I was in Damascus, the capital of Syria, with my friend Diana during 2008 when there was a real sense of optimism.
Blessed with biblical history (as Mark Twain once said: ‘Go back as far as you will in the vague past, there was always a Damascus’), the medieval UNESCO World Heritage listed beauty was charming travellers in their droves.
And for good reason. Back then, the Syrian capital boasted an embarrassment of riches: citadels, ruins, religious, architectural and archaeological sites and a labyrinth-like souk were are all present and correct.
As someone who was living in the Gulf region at the time, I can say that, in 2008, Damascus was easily the most magical city in the Middle East – and the most diverse. Contrary to popular perception, Damascus isn’t an Islamic state. During my sojourn, the skyline was punctuated not only by domes and pencil slim minarets of mosques, but also by churches and synagogues and the three religions successfully mingled and collided on every street corner.
Fast forward 10 years and the death and destruction sweeping Syria is on a scale not seen since the Second World War. The widespread annihilation of Syria's towns and cities by the Syrian military, the Islamic State group and international forces have left entire neighbourhoods in ruins.
The locals I met a decade ago were all unfeasibly friendly – and fiercely proud of their country. Not so today in the wake of the news that an estimated 400,000 people have been killed and 5.6m have become refugees, since the start of the Syrian War in March 2011.
Indeed no one can be proud of their part in the Syrian conflict. Not Syrian president Bashar al-Assad, the brutal dictator intent on slaughtering his own people. Not the Islamic State– the terrorist organisation that, though damaged, remains a threat. Nor the rebel groups, many of whom have have committed some unquestionable atrocities.
And certainly not the UK whose Tory government has, after turning a blind eye to the genocide of the Syrian people for so long, suddenly professed to be sickened and saddened by the suffering of the Syrians – despite their poor record on taking in Syrian refugees.
When we left Damascus in 2008, Diana and I vowed to revisit Syria a decade down the line having reached the same conclusion as French archaeologist Andre Parrot, that: “Every person has two homelands; his own and Syria.”
Diana and I have, for obvious reasons, decided against experiencing Syria any time soon but that’s not a luxury the Syrian citizens have.
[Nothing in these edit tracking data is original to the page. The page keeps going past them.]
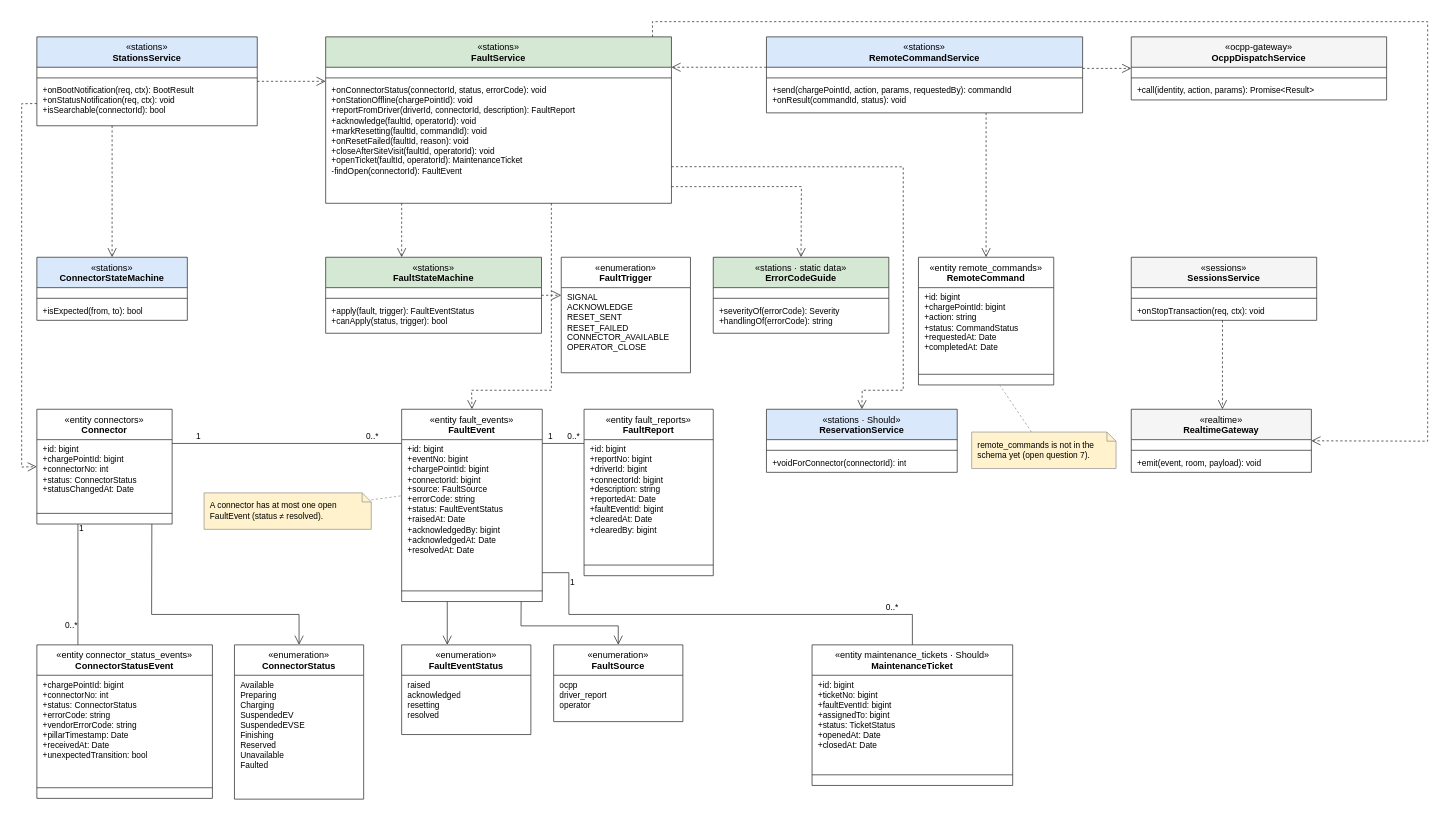
Before: docs/diagrams/wf-04-class.drawio in PowerMeApp/powerme, a draw.io diagram. Source tidied: cells renumbered, new cells numbered last; positions are measured from the earlier drawing's top-left corner, leaving out a move shared by most shapes. Both pictures are drawn from the tidied source at 76%, with x=0, y=0 at pixel (21, 21).
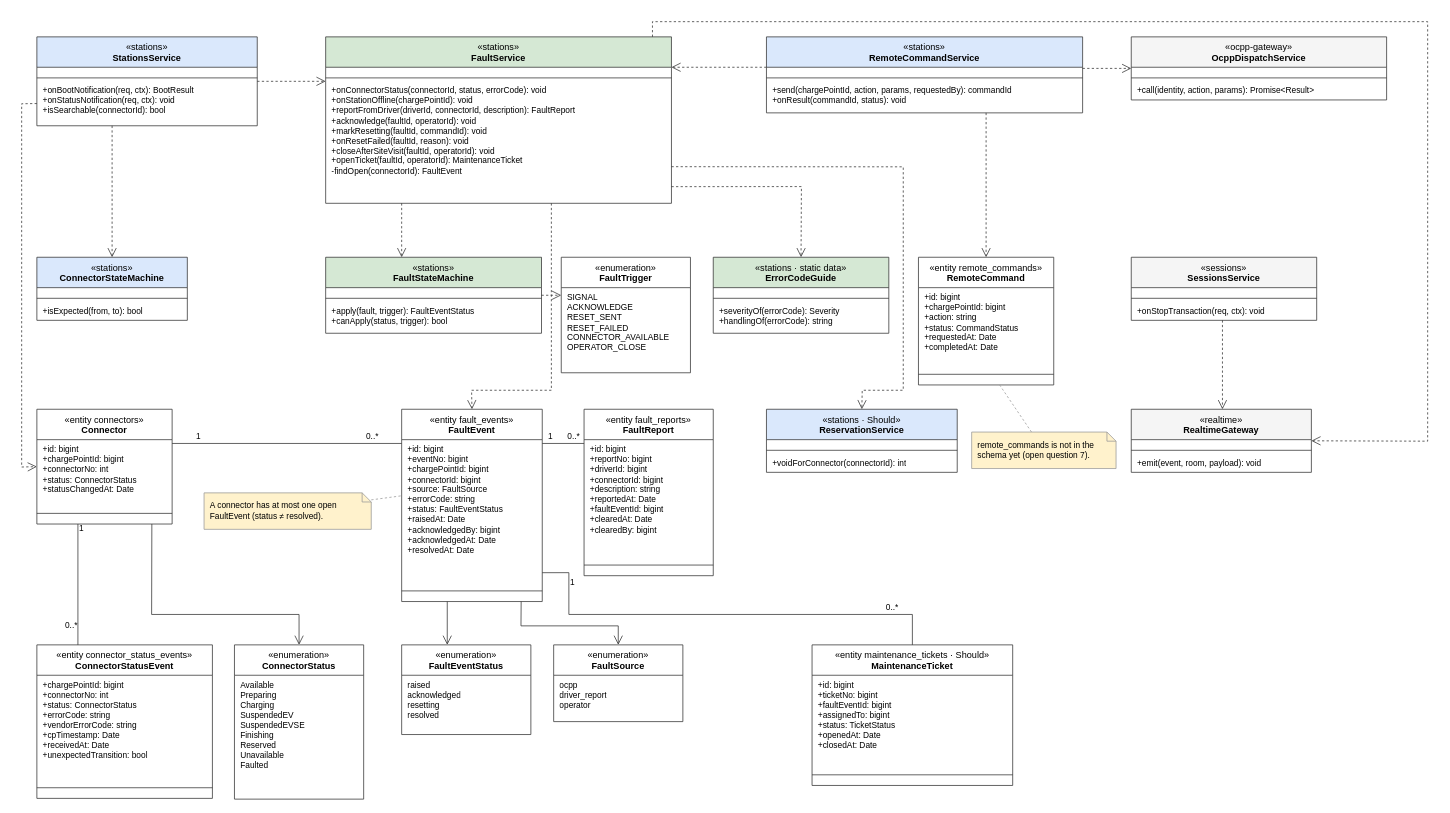
The same page after the edit.

Unchanged cells that the change refers to:
```xml
<mxCell id="16" value="«entity connector_status_events»&lt;br&gt;&lt;b&gt;ConnectorStatusEvent&lt;/b&gt;" style="swimlane;fontStyle=0;align=center;verticalAlign=top;horizontal=1;startSize=40;html=1;whiteSpace=wrap;fillColor=#ffffff;strokeColor=#333333;fontFamily=Arial;fontSize=12;" parent="1" vertex="1">
  <mxGeometry x="20" y="820" width="231" height="202" as="geometry" />
</mxCell>
```

The edit, as a diff of the source:
```diff
@@
-    <mxCell id="17" value="+chargePointId: bigint&lt;br&gt;+connectorNo: int&lt;br&gt;+status: ConnectorStatus&lt;br&gt;+errorCode: string&lt;br&gt;+vendorErrorCode: string&lt;br&gt;+pillarTimestamp: Date&lt;br&gt;+receivedAt: Date&lt;br&gt;+unexpectedTransition: bool" style="text;strokeColor=none;fillColor=none;align=left;verticalAlign=top;spacingLeft=6;spacingRight=4;overflow=hidden;html=1;whiteSpace=wrap;fontFamily=Arial;fontSize=11;" parent="16" vertex="1">
+    <mxCell id="17" value="+chargePointId: bigint&lt;br&gt;+connectorNo: int&lt;br&gt;+status: ConnectorStatus&lt;br&gt;+errorCode: string&lt;br&gt;+vendorErrorCode: string&lt;br&gt;+cpTimestamp: Date&lt;br&gt;+receivedAt: Date&lt;br&gt;+unexpectedTransition: bool" style="text;strokeColor=none;fillColor=none;align=left;verticalAlign=top;spacingLeft=6;spacingRight=4;overflow=hidden;html=1;whiteSpace=wrap;fontFamily=Arial;fontSize=11;" parent="16" vertex="1">
       <mxGeometry y="40" width="231" height="144" as="geometry" />
     </mxCell>
```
Britain and the US can no longer turn its back on the Syrian people and leave Syria to the whims of Russia, Iran, and Turkey.
In the words of Marshall McLuhan: “There are no passengers on spaceship earth. We are all crew.”